By Gary Brown
After addressing issues such as student-athlete health and how a slumping economy affects intercollegiate athletics, speakers at the fourth annual NCAA Scholarly Colloquium on College Sports next month will turn their attention to sport’s impact in the social justice arena.
Tuesday, January 11, 1:15-2:45 p.m.
Tuesday, January 11, 3-4:30 p.m.
Wednesday, January 12, 10-11:30 a.m.
Wednesday, January 12, 1:45-3:15 p.m.
Tuesday, January 11, 4:45-6 p.m. (Session 1-A – Intersections of Race, Gender, Culture, and Identity)
Tuesday, January 11, 4:45-6 p.m. (Session 1-B – The Gender Critique: Contextualizations, Negotiations, and Collisions in Intercollegiate Sport)
Wednesday, January 12, 8:30-9:45 a.m. (Session 2-A – Matters of Justice for Student Athletes: Ethics, Policies and Social Support)
Wednesday, January 12, 8:30-9:45 a.m. (Session 2-B – Sex, Sexuality and Transgender: Challenges and Opportunities for Intercollegiate Athletics)
The Colloquium is Jan. 11-12 in conjunction with the NCAA Convention in San Antonio.
Scholars Allen Sack from the University of New Haven; Harry Edwards from the University of California, Berkeley (emeritus); Susan Cahn from the University at Buffalo, The State University of New York; and Ted Fay from the State University of New York at Cortland are this year’s plenary presenters.
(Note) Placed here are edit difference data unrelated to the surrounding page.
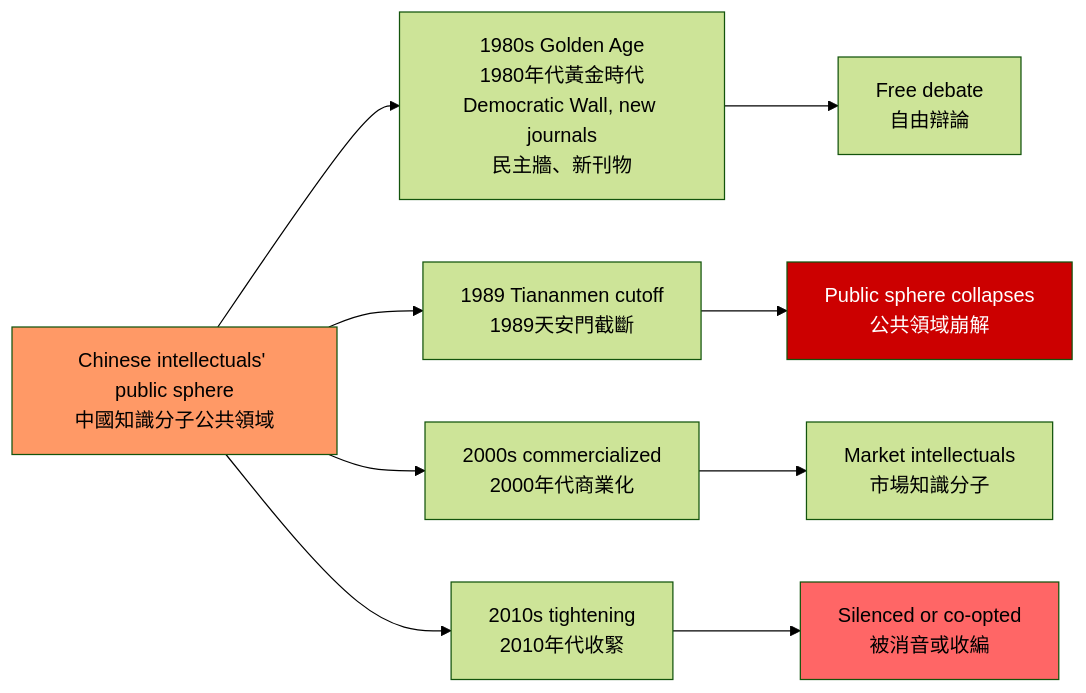
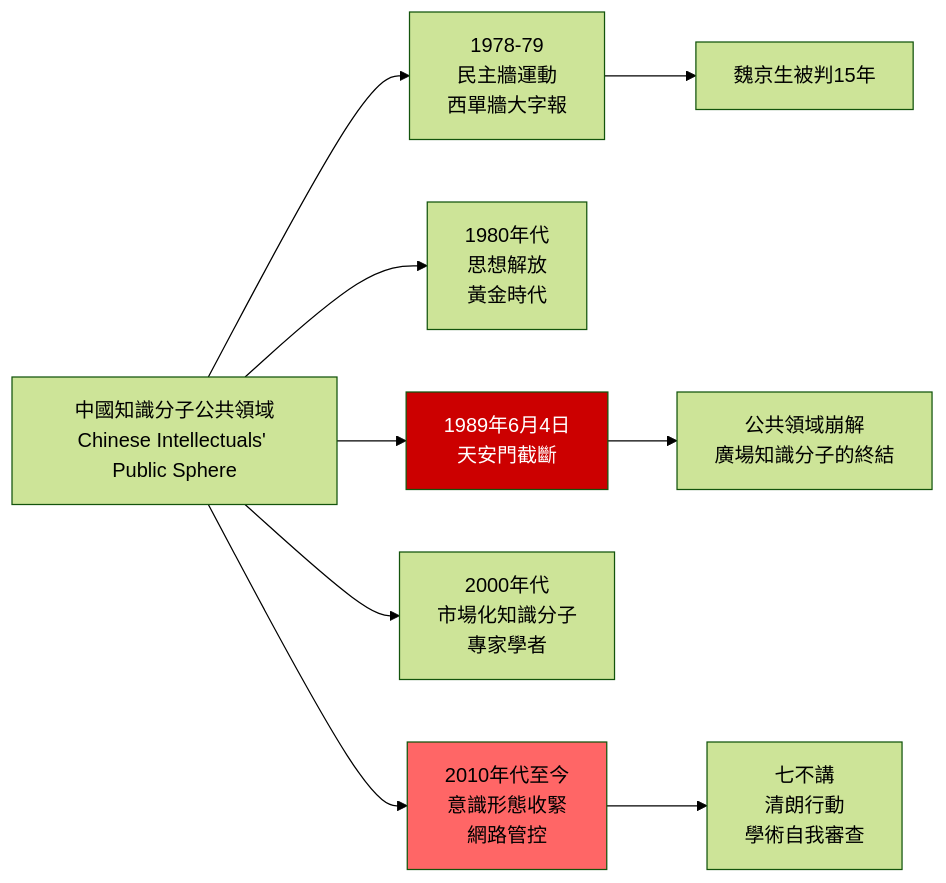
Before and after one commit to yip-lgtm/HKU-Harvard-History-Self-Study: the fifth of 5 diagrams in 01_HKU_Courses/HIST2068_Intellectual_History_Twentieth_Century_China.md, drawn with Mermaid (forest theme). The commit also changed other lines of this file and 22 other files, not shown here.

````diff
--- a/01_HKU_Courses/HIST2068_Intellectual_History_Twentieth_Century_China.md
+++ b/01_HKU_Courses/HIST2068_Intellectual_History_Twentieth_Century_China.md
@@ -157,16 +413,15 @@
 ```mermaid
 graph LR
-    A[Chinese intellectuals' public sphere<br/>中國知識分子公共領域] --> B[1980s Golden Age<br/>1980年代黃金時代<br/>Democratic Wall, new journals<br/>民主牆、新刊物]
-    A --> C[1989 Tiananmen cutoff<br/>1989天安門截斷]
-    A --> D[2000s commercialized<br/>2000年代商業化]
-    A --> E[2010s tightening<br/>2010年代收緊]
+    A[中國知識分子公共領域<br/>Chinese Intellectuals' Public Sphere] --> B[1978-79<br/>民主牆運動<br/>西單牆大字報]
+    A --> C[1980年代<br/>思想解放<br/>黃金時代]
+    A --> D[1989年6月4日<br/>天安門截斷]
+    A --> E[2000年代<br/>市場化知識分子<br/>專家學者]
+    A --> F[2010年代至今<br/>意識形態收緊<br/>網路管控]
     
-    B --> B1[Free debate<br/>自由辯論]
-    C --> C1[Public sphere collapses<br/>公共領域崩解]
-    D --> D1[Market intellectuals<br/>市場知識分子]
-    E --> E2[Silenced or co-opted<br/>被消音或收編]
+    B --> B1[魏京生被判15年]
+    D --> D1[公共領域崩解<br/>廣場知識分子的終結]
+    F --> F1[七不講<br/>清朗行動<br/>學術自我審查]
     
-    style A fill:#f96
-    style C1 fill:#c00,color:#fff
-    style E2 fill:#f66
+    style D fill:#c00,color:#fff
+    style F fill:#f66
 ```
````
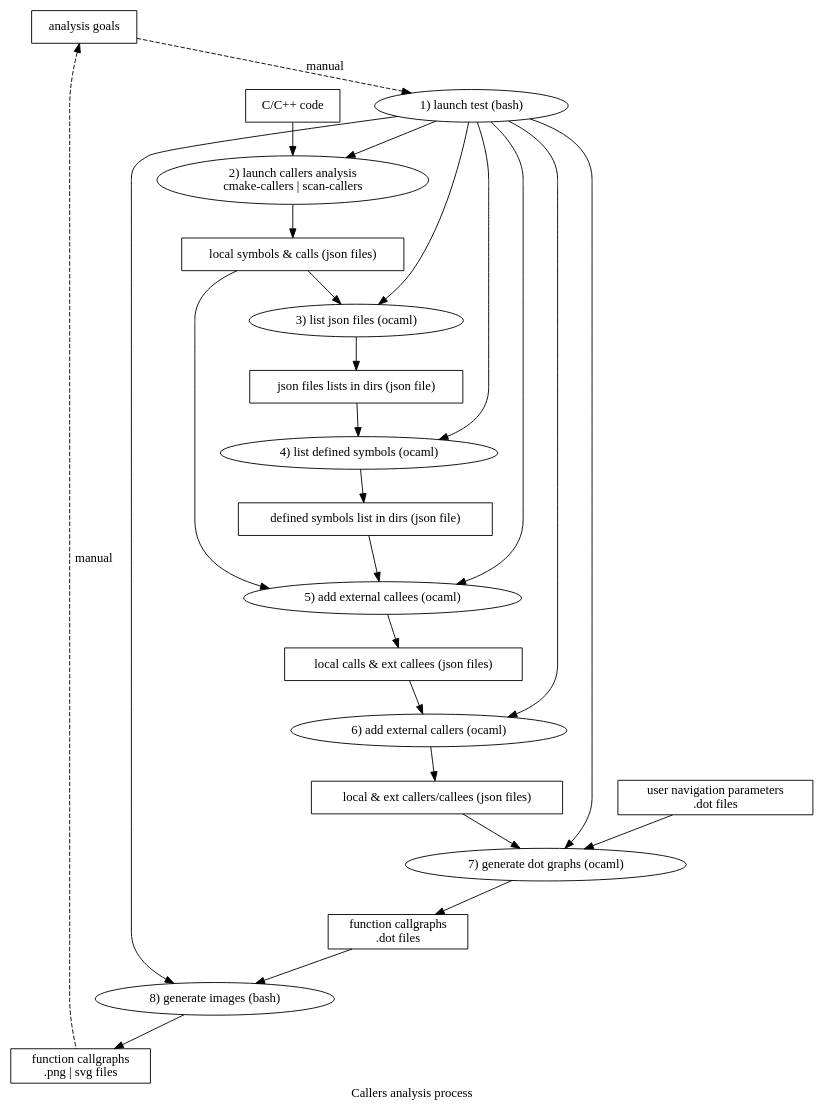
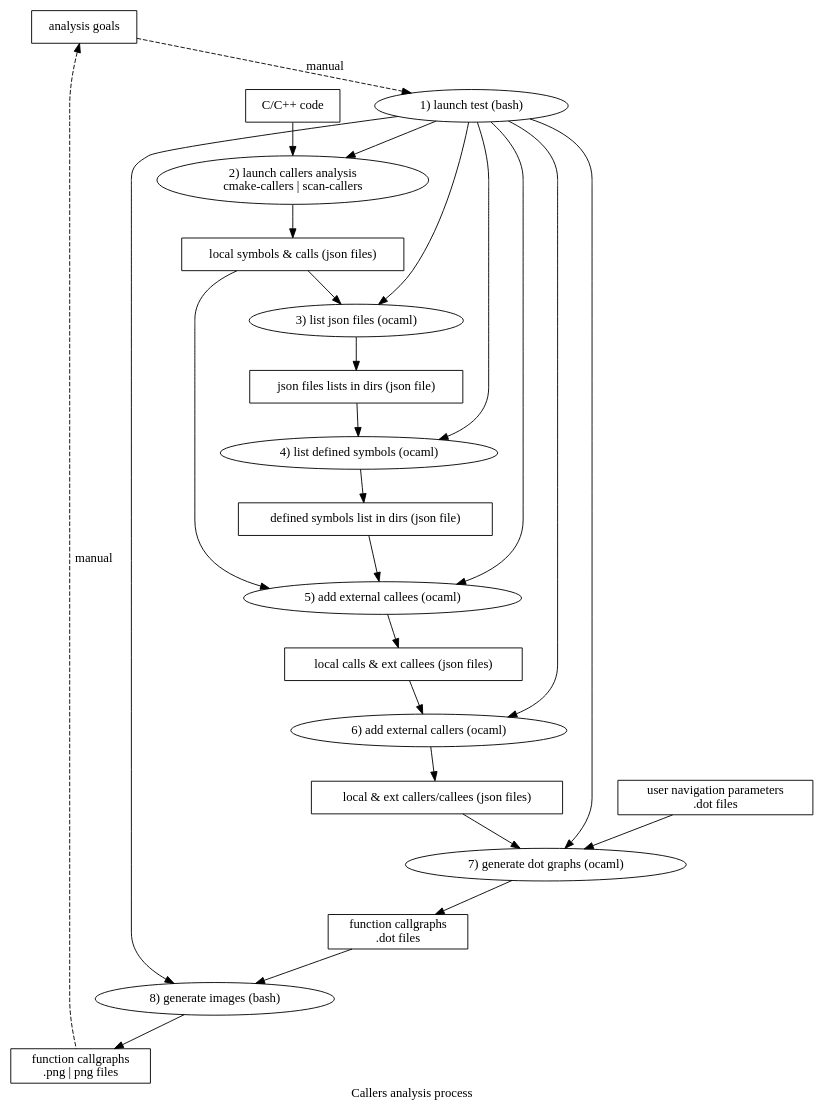
Diagram 11 of 15 in doc/callers.org (hbalp/callers), drawn with Graphviz before and after one commit. The commit also changed other lines of this file, not shown here.

```diff
--- a/doc/callers.org
+++ b/doc/callers.org
@@ -876,7 +876,7 @@
 
 "user config" [ label="user navigation parameters\n.dot files", shape=box, color=black ]
 "dot callgraphs" [ label="function callgraphs\n.dot files", shape=box, color=black ]
-"callgraphs images" [ label="function callgraphs\n.png | svg files", shape=box, color=black ]
+"callgraphs images" [ label="function callgraphs\n.png | png files", shape=box, color=black ]
 
 }
 
```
They’ll offer a menu of thought-provoking topics ranging from student-athletes’ rights to racial, gender and physical equality.
“The ‘social justice’ theme is a timely topic, and we had an easy time attracting speakers,” said Scott Kretchmar, who has chaired the Colloquium’s editorial and advisory board since the event was first staged at the 2008 NCAA Convention. “In fact, with so many social justice issues out there, the committee had a hard time deciding what to allocate a major session to.”
Sack leads off the conference with a discussion of how the NCAA is fulfilling its mission when it comes to integrating athletics in an educational context. Edwards examines the African-American experience in college sports, while Cahn focuses on how transgender participants affect women’s sports. Fay concludes the conference with a look at the college experience for disabled student-athletes.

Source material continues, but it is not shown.